Amrik Singh Melhi, age 51, of Clarksville, is charged in a separate indictment with conspiring to commit extortion under color of official right in a scheme involving the transport and distribution of untaxed cigarettes and alcohol. No court date has been set and Melhi remains detained. Prince George’s County Councilwoman Leslie Johnson, age 58, of Mitchellville, Maryland, has been charged by criminal complaint with tampering with a witness and evidence relating to the commission of a federal offense; and destruction, alteration and falsification of records in a federal investigation. No court appearance has been scheduled for Leslie Johnson.

Jack Johnson faces a maximum sentence of five years for the conspiracy; a maximum of 20 years in prison and a $250,000 fine for each of three counts of interference with commerce by extortion under color of official right; a maximum sentence of 10 years in prison and a $250,000 fine for each of three counts of bribery involving the agent of a program receiving federal funds; and 20 years in prison for witness and evidence tampering. No court appearance has been scheduled. Johnson remains under the supervision of U.S. Pretrial Services. Some of the conditions of his release include no financial transactions over $1,000, without prior approval; no destruction of evidence; and no obstruction of justice or hindering the federal investigation.

An indictment is not a finding of guilt. An individual charged by indictment is presumed innocent unless and until proven guilty at some later criminal proceedings.

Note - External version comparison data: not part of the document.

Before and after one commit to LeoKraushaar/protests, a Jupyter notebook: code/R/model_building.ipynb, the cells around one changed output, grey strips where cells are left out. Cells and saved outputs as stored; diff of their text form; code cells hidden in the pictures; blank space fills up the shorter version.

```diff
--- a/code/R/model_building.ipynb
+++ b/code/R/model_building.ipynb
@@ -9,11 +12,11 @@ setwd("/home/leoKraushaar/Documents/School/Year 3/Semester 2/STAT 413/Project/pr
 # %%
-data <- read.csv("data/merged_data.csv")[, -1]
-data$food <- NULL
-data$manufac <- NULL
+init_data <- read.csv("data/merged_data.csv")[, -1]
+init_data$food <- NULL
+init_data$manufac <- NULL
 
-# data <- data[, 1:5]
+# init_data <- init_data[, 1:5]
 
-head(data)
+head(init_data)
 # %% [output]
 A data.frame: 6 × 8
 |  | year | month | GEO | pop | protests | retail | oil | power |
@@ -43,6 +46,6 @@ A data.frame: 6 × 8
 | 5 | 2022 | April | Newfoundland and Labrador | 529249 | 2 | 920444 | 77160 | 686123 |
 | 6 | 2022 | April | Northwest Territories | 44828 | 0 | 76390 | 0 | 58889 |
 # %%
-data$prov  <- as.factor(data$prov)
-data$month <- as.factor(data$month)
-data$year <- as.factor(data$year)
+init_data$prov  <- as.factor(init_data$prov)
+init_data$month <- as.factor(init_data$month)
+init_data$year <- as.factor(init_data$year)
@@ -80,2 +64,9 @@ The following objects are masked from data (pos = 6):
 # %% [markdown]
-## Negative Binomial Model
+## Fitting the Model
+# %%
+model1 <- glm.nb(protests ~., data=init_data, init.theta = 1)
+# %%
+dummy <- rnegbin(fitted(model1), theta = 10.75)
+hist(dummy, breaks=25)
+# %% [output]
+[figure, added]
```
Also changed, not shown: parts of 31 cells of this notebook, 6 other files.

United States Attorney Rod J. Rosenstein praised the FBI and IRS-CI for their work in the investigation. Mr. Rosenstein thanked Assistant United States Attorneys James A. Crowell IV, A. David Copperthite and Sujit Raman, who are prosecuting the case.